SMS traffic on the rise … Bluetooth marketing … Extending mobile coverage … Matrimony myths dispelled
Thursday, February 22, 2007/
SMS rivers of gold continue to flow
SMS traffic volumes and revenues will continue to confound predictions according to a new report, Mobile Messaging Futures 2007–2012 from Portio Research. The report predicts that by 2012 annual SMS volumes will be 3.7 trillion, generating $US67 billion for carriers, reports ITWire.
That works out at an average of US018¢ per message, much cheaper than the 25¢ many Australians are paying today.
ITWire does a back-of-the-envelope calculation and concludes that SMS is an incredibly profitable service for cellular operators because text messages use minimal network recourses in relation to the revenue generated. At today’s rates you could talk and tie up network resources for about half a minute for the same price as an SMS, which transits the network in a fraction of a second, it says.
The good news for operators is that markets have continued to grow and greatly exceeded the predictions of similar research carried out in 2005. SMS traffic has not flattened out in mature markets but continued to boom and the US market has grown much faster than expected.
Marketers using Bluetooth to send their messages to mobile phones are getting good results. A Hoyts Cinemas trial of BlueZones, in which discount vouchers and movie trailers can be downloaded to mobile telephones, has been so successful the chain will be using mobiles in future marketing campaigns, reports The Australian.
Hoyts Corporation’s head of marketing, Anthony Thiessen, says the three-month trial target was met within the first two weeks. The technology can be used for providing any sort of information to people within the short Bluetooth range. It is being installed at information booths and street furniture sites, such as bus stops, in high pedestrian traffic areas.
Gizmos to make the world your oyster
In case you didn’t realise how quickly technology is making the business world smaller, check out these new distance killing gizmos found by inc.com:
Mobile phone range extenders: There’s nothing more frustrating than losing mobile reception when you need to make an urgent call. These gadgets use an extendable antenna to increase the reach of your mobile phone reception by 500 square metres – hopefully, just enough to get you out of a dead spot.
Long distance wireless: Dashing furtively from one wireless hotspot to the next could be a thing of the past if you pick up a wireless network booster. The booster ramps up your home or business-based wireless signal significantly, with some manufacturers claiming signals can be extended up to 60 kilometres. In effect, it makes your whole city a big wireless hotspot – although data speeds are slower away from the hotspot.
Harness satellite power: The granddaddy of them all, however, has to be the satellite phone. Previously satellite phones were so expensive and bulky they were of limited use, but now devices that can send and receive information by satellite are the size and cost of a laptop computer. You will have to pay $20 or more per megabyte for the data you download, but you get to pay for being able to get your email absolutely anywhere. (Well, as long as you’re not under something that blocks that satellite signal, anyway.)

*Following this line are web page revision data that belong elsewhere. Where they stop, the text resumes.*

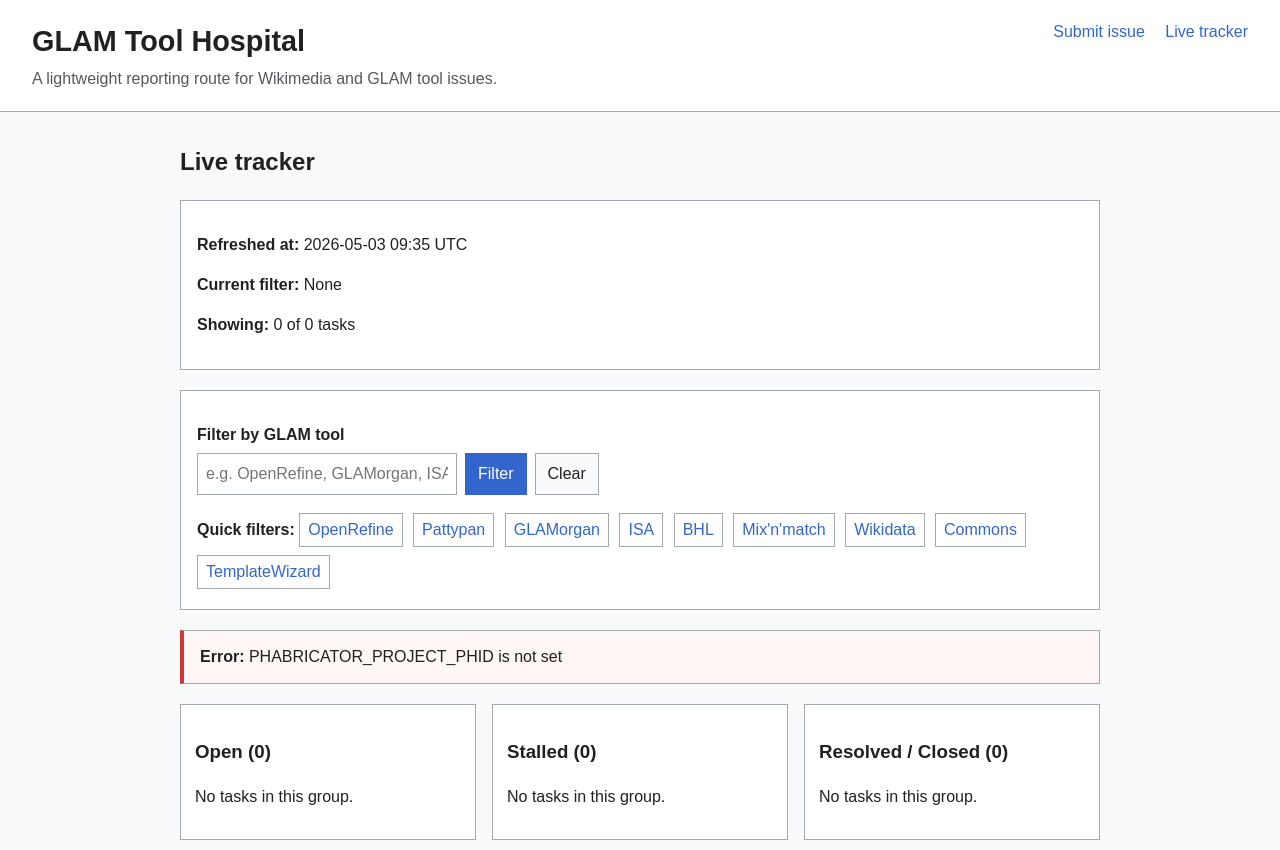
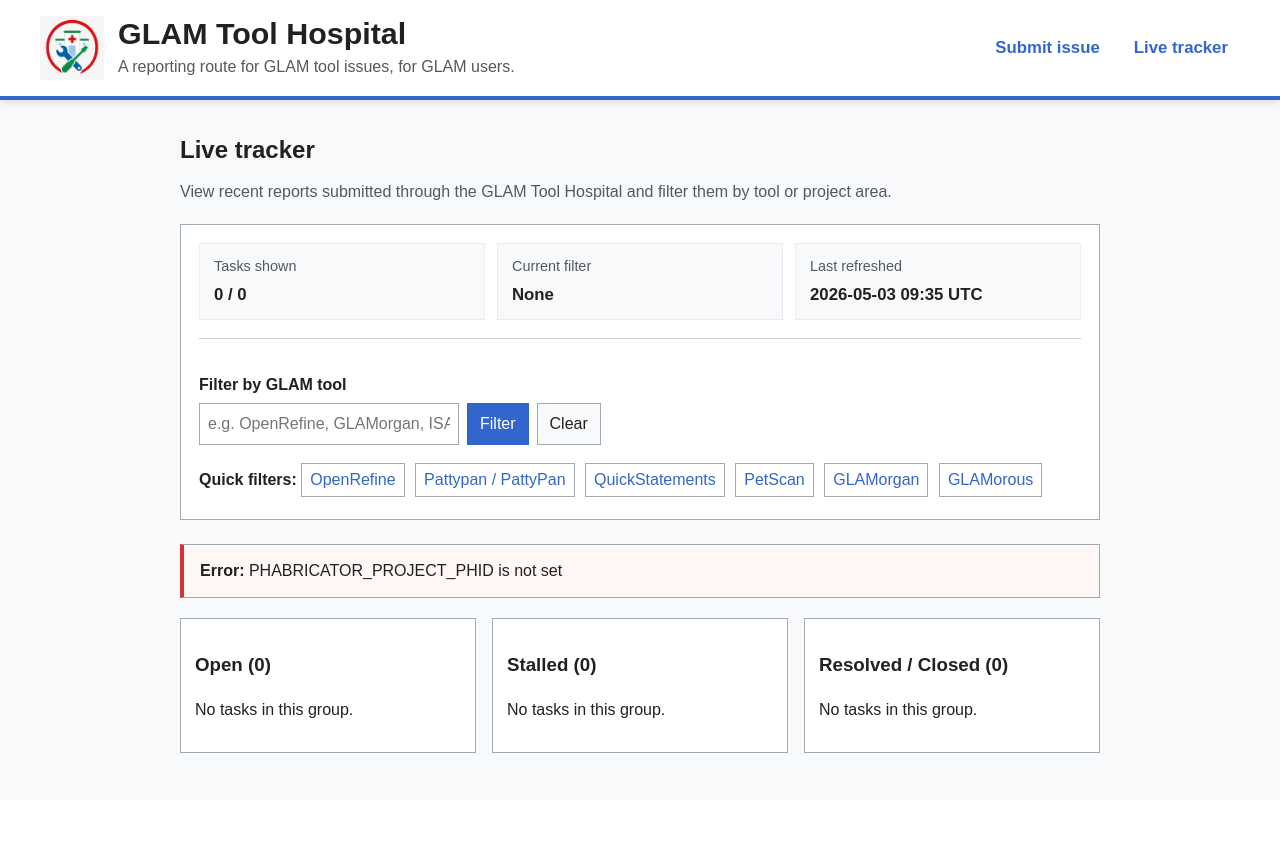
Before and after one commit to bjhoareAM/GLAMToolHospital, a Flask app: page /board in a window 1280 px wide. Shown: the top 850 px of the page. After the commit the page ends 753 px from the top, so only its background shows below. Run offline with Flask 3, Linux system fonts and the light colour scheme; some libraries are stand-ins or nearby versions.

Commit message:
Update form guidance, priorities, and task formatting

```diff
--- a/app.py
+++ b/app.py
@@ -9,11 +9,13 @@
     MAX_SCREENSHOTS,
     MAX_UPLOAD_SIZE_BYTES,
     PROJECT_TAG_OPTIONS,
+    PRIORITY_OPTIONS,
 )
 
 from forms import (
     build_task_description,
     build_task_title,
+    get_phabricator_priority,
     get_project_phids_for_submission,
 )
 
@@ -32,15 +34,17 @@
 app.config["MAX_CONTENT_LENGTH"] = MAX_UPLOAD_SIZE_BYTES
 
 
-def render_form(message=None, is_error=False, form_data=None):
+def render_form(message=None, is_error=False, form_data=None, task_url=None):
     return render_template(
         "index.html",
         message=message,
         is_error=is_error,
         form_data=form_data or {},
+        task_url=task_url,
         issue_type_options=ISSUE_TYPE_OPTIONS,
         project_tag_options=PROJECT_TAG_OPTIONS,
         impact_options=IMPACT_OPTIONS,
+        priority_options=PRIORITY_OPTIONS,
         max_screenshots=MAX_SCREENSHOTS,
     )
 
@@ -89,6 +93,7 @@
             uploaded_files=uploaded_files,
         )
         project_phids = get_project_phids_for_submission(form_data)
+        priority = get_phabricator_priority(form_data.get("priority"))
 
         if DRY_RUN:
             return render_form(
@@ -101,19 +106,16 @@
             title=title,
             description=description,
             project_phids=project_phids,
+            priority=priority,
         )
 
         task_url = result.get("task_url", "")
 
-        if task_url:
-            message = f"Ticket posted successfully: {task_url}"
-        else:
-            message = "Ticket posted successfully."
-
         return render_form(
-            message=message,
+            message="Ticket posted successfully.",
             is_error=False,
             form_data={},
+            task_url=task_url,
         )
 
     except Exception as e:
@@ -130,15 +132,9 @@
     current_filter = request.args.get("tool", "").strip()
 
     quick_filters = [
-        "OpenRefine",
-        "Pattypan",
-        "GLAMorgan",
-        "ISA",
-        "BHL",
-        "Mix'n'match",
-        "Wikidata",
-        "Commons",
-        "TemplateWizard",
+        option["label"]
+        for option in PROJECT_TAG_OPTIONS
+        if option.get("value") != "other"
     ]
 
     grouped = {
--- a/phabricator_test.py
+++ b/phabricator_test.py
@@ -23,7 +23,7 @@
     "https://phabricator.wikimedia.org"
 )
 API_TOKEN = os.getenv("PHABRICATOR_API_TOKEN")
-PROJECT_ID = os.getenv("PHABRICATOR_PROJECT_ID", "8675")
+PROJECT_ID = os.getenv("PHABRICATOR_PROJECT_ID", "2087")
 
 APP_NAME = os.getenv("APP_NAME", "GLAM-Tool-Hospital")
 APP_VERSION = os.getenv("APP_VERSION", "0.1")
--- a/static/app.js
+++ b/static/app.js
@@ -4,6 +4,11 @@
 const currentStepNumber = document.getElementById("currentStepNumber");
 const totalStepNumber = document.getElementById("totalStepNumber");
 const wikiUsernameInput = document.getElementById("wiki_username");
+
+const projectTagSelect = document.getElementById("project_tag");
+const otherToolFields = document.getElementById("other-tool-fields");
+const toolNameInput = document.getElementById("tool_name");
+const toolUrlInput = document.getElementById("tool_url");
 
 let currentStep = 0;
 
@@ -42,6 +47,30 @@
     return true;
 }
 
+function updateOtherToolFields() {
+    if (!projectTagSelect || !otherToolFields) {
+        return;
+    }
+
+    const showFields = projectTagSelect.value === "other";
+    otherToolFields.hidden = !showFields;
+
+    if (!showFields) {
+        if (toolNameInput) {
+            toolNameInput.value = "";
+        }
+
+        if (toolUrlInput) {
+            toolUrlInput.value = "";
+        }
+    }
+}
+
+if (projectTagSelect && otherToolFields) {
+    projectTagSelect.addEventListener("change", updateOtherToolFields);
+    updateOtherToolFields();
+}
+
 nextButtons.forEach((button) => {
     button.addEventListener("click", () => {
         if (!validateCurrentStep()) {
--- a/static/style.css
+++ b/static/style.css
@@ -14,34 +14,89 @@
     text-decoration: underline;
 }
 
+/* Header */
+
 .app-header {
+    position: sticky;
+    top: 0;
+    z-index: 100;
     background: #fff;
-    border-bottom: 1px solid #a2a9b1;
-    padding: 20px 32px;
+    color: #202122;
+    border-bottom: 4px solid #36c;
+    box-shadow: 0 2px 8px rgba(0, 0, 0, 0.12);
+}
+
+.app-header-inner {
+    max-width: 1200px;
+    margin: 0 auto;
+    padding: 16px 24px;
     display: flex;
     justify-content: space-between;
     gap: 24px;
-    align-items: flex-start;
+    align-items: center;
+}
+
+.app-brand {
+    display: flex;
+    align-items: center;
+    gap: 14px;
+    color: #202122;
+    text-decoration: none;
+}
+
+.app-brand:hover {
+    text-decoration: none;
+}
+
+.app-logo-img {
+    width: 64px;
+    height: 64px;
+    object-fit: contain;
+    display: block;
+    background: transparent;
 }
 
 .app-title {
     margin: 0;
-    font-size: 1.8rem;
+    font-size: 1.9rem;
+    line-height: 1.1;
+    color: #202122;
 }
 
 .app-subtitle {
     margin: 4px 0 0;
     color: #54595d;
+    font-size: 1rem;
 }
 
 .app-nav {
+    display: flex;
+    gap: 10px;
+    flex-wrap: wrap;
     white-space: nowrap;
 }
 
 .app-nav a {
-    margin-left: 16px;
+    color: #36c;
+    text-decoration: none;
+    font-weight: bold;
+    font-size: 1.05rem;
+    padding: 8px 12px;
+    border-radius: 2px;
+}
+
+.app-nav a:hover,
+.app-nav a:focus {
+    background: #eaf3ff;
     text-decoration: none;
 }
+
+.app-nav a.active-nav {
+    background: #36c;
+    color: #fff;
+}
+
+/* Layout */
 
 .app-main {
     max-width: 920px;
@@ -50,7 +105,6 @@
 }
 
 .intro-card,
-.status-card,
 .filter-box,
 .review-note {
     background: #fff;
@@ -180,33 +250,54 @@
     margin-top: 0;
 }
 
-.columns {
-    display: grid;
-    grid-template-columns: repeat(auto-fit, minmax(260px, 1fr));
-    gap: 16px;
+/* Live tracker */
+
+.page-intro {
+    color: #54595d;
+    margin-top: -8px;
+    margin-bottom: 20px;
 }
 
-.column {
+.tracker-panel {
     background: #fff;
     border: 1px solid #a2a9b1;
-    padding: 14px;
+    padding: 18px;
+    margin-bottom: 24px;
 }
 
-.task {
-    border: 1px solid #c8ccd1;
-    background: #fff;
-    padding: 12px;
-    margin-bottom: 12px;
+.tracker-summary {
+    display: grid;
+    grid-template-columns: repeat(auto-fit, minmax(180px, 1fr));
+    gap: 12px;
+    margin-bottom: 18px;
+    padding-bottom: 18px;
+    border-bottom: 1px solid #c8ccd1;
 }
 
-.task-title {
-    font-weight: bold;
+.tracker-summary > div {
+    background: #f8f9fa;
+    border: 1px solid #eaecf0;
+    padding: 12px 14px;
 }
 
-.task-meta {
+.summary-label {
+    display: block;
     color: #54595d;
     font-size: 0.9rem;
-    margin-top: 6px;
+    margin-bottom: 4px;
+}
+
+.summary-value {
+    display: block;
+    font-weight: bold;
+    font-size: 1.05rem;
+}
+
+.filter-box-compact {
+    border: 0;
+    padding: 0;
+    margin: 0;
+    background: transparent;
 }
 
 .filter-form {
--- a/templates/base.html
+++ b/templates/base.html
@@ -11,16 +11,27 @@
 
 <body>
     <header class="app-header">
-        <div>
-            <h1 class="app-title">GLAM Tool Hospital</h1>
-            <p class="app-subtitle">A lightweight reporting route for Wikimedia and GLAM tool issues.</p>
-        </div>
+    <div class="app-header-inner">
+        <a href="{{ url_for('home') }}" class="app-brand">
+           <img
+    src="{{ url_for('static', filename='images/logo_transparent.png') }}?v=4"
+    alt="GLAM Tool Hospital logo"
+    class="app-logo-img"
+>
+                        <div>
+                <h1 class="app-title">GLAM Tool Hospital</h1>
+                <p class="app-subtitle">
+                    A reporting route for GLAM tool issues, for GLAM users.
+                </p>
+            </div>
+        </a>
 
-        <nav class="app-nav">
+        <nav class="app-nav" aria-label="Main navigation">
             <a href="{{ url_for('home') }}">Submit issue</a>
             <a href="{{ url_for('board') }}">Live tracker</a>
         </nav>
-    </header>
+    </div>
+</header>
 
     <main class="app-main">
         {% block content %}{% endblock %}
--- a/templates/board.html
+++ b/templates/board.html
@@ -6,13 +6,29 @@
 
 <h2>Live tracker</h2>
 
-<div class="status-card">
-    <p><strong>Refreshed at:</strong> {{ refreshed_at }}</p>
-    <p><strong>Current filter:</strong> {{ current_filter or "None" }}</p>
-    <p><strong>Showing:</strong> {{ shown_count }} of {{ total_count }} tasks</p>
+<p class="page-intro">
+    View recent reports submitted through the GLAM Tool Hospital and filter them by tool or project area.
+</p>
+
+<section class="tracker-panel">
+    <div class="tracker-summary">
+        <div>
+            <span class="summary-label">Tasks shown</span>
+            <span class="summary-value">{{ shown_count }} / {{ total_count }}</span>
         </div>
 
-<div class="filter-box">
+        <div>
+            <span class="summary-label">Current filter</span>
+            <span class="summary-value">{{ current_filter or "None" }}</span>
+        </div>
+
+        <div>
+            <span class="summary-label">Last refreshed</span>
+            <span class="summary-value">{{ refreshed_at }}</span>
+        </div>
+    </div>
+
+    <div class="filter-box filter-box-compact">
         <form class="filter-form" action="{{ url_for('board') }}" method="get">
             <div>
                 <label for="tool">Filter by GLAM tool</label>
@@ -38,6 +54,7 @@
             {% endfor %}
         </div>
     </div>
+</section>
 
 {% if error %}
 <div class="message message-error">
```
Also changed, not shown: other parts of static/style.css (+77 -0 lines), config.py (+39 -0 lines), forms.py (+102 -57 lines), templates/index.html (+40 -5 lines), static/images/logo.png (added), static/images/logo_transparent.png (added). Lines whose indentation alone changed are shown as unchanged.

Marital myths dispelled
The myth that well-educated or successful women are less likely to get married or have children has been well and truly dispelled, according this story in the Boston Globe.
Data from the Center for Economic and Policy Research in Washington DC suggests that, in the US at least, educated women generally have an equal or better chance of marrying than other women. It shows that although women in their 20s with advanced degrees are less likely to marry, by their 30s highly educated women marry at a higher rate.
Success is not a barrier to matrimony either, with women between 28 and 35 with a professional degree and high income equally likely to be married. The success rate gets higher for older, richer women: for those aged 30 to 44 who earn more than $100,000 a year, 88% are married, compared with 82% of other women in the same age range.
All that glitters is not gold: The upsurge of paid followers and engagement on LinkedIn Sue Parker DARE Group founder
Webcams and monitored bathroom breaks: Why employee monitoring is counter-productive Ian Whitworth Scene Change co-founder
Locked and uploaded: How to take bricks-and-mortar stores digital with video Michael Langdon Levity director
Why retailers have no idea about the future Dean Salakas The Party People chief
There's only one way to attract and retain millennial talent — but it'll cost you a few bricks Lauren Lowe Future Fitouts co-founder
Advice for going green, from one chief executive to another James Chin Moody Sendle co-founder